Leviathan, named after the Biblical sea monster, and two smaller gas fields nearby have kicked up a broad speculative craze.
The energy index of the Tel Aviv Stock Exchange rose 1,700% in the past year. In recent months, energy stocks accounted for about a quarter of trading activity on the exchange, once mostly the domain of real-estate companies.
It’s also shaken regional relations. Lebanese politicians are trying to lure companies to explore their nearby waters, while the two countries—still technically at war—have threatened each other over offshore resources.
Leviathan sits some 84 miles off Israel’s northern coast and more than three miles beneath the Mediterranean’s seabed. Noble began drilling its first exploratory well in the field in October.
In March, the U.S. Geological Survey released its first assessment of the zone, estimating it contained 1.7 billion barrels of oil and 122 trillion cubic feet of gas. That’s equal to half the proven gas reserves of the U.S.
The finds also exposed a grittier underside to Israel’s financial sector. A string of criminal investigations launched by Israeli authorities into share-price movements and company disclosures have dogged some of the bonanza’s highest flyers.
„We saw new players, and these skeleton entities that had nothing to do with oil, had no experience or know-how, buying and trading leases, making baseless claims,” said Industry, Trade and Labor Minister Uzi Landau. „We decided we had to stop this crazy atmosphere engulfing the market.” He wouldn’t discuss specific companies.
Officials at the Israeli Securities Authority declined to comment on specific cases, but said they were concerned about an ongoing pattern in which small energy companies publish vague or misleading reports that cause their share prices to skyrocket, and often to plummet later.
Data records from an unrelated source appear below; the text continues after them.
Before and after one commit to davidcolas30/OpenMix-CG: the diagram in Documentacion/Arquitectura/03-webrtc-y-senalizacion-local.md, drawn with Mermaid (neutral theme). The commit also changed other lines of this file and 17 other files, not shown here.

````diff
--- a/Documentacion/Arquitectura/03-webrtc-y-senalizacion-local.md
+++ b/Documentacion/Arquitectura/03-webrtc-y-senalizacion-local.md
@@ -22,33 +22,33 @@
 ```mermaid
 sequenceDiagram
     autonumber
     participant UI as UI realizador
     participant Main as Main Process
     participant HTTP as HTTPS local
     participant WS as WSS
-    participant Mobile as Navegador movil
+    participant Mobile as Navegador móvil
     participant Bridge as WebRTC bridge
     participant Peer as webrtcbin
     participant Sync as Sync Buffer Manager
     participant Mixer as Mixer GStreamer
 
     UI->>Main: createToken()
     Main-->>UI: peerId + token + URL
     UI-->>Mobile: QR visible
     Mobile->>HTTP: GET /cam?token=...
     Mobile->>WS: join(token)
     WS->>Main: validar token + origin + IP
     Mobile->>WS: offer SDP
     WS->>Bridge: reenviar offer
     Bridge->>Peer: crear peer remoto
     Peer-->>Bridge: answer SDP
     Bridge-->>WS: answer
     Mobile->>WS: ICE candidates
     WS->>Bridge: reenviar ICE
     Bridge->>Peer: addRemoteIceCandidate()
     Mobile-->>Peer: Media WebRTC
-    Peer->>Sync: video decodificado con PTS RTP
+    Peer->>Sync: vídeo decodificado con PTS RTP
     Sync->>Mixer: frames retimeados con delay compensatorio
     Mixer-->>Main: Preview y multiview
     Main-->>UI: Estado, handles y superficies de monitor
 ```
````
Finance Minister Steinitz has so far ignored the pressure. Last month, he said a government-appointed committee had made preliminary recommendations to abolish tax breaks for energy firms and impose steep tax increases of 20% to 60% on windfall profits. Any tax changes are subject to approval by Israel’s cabinet.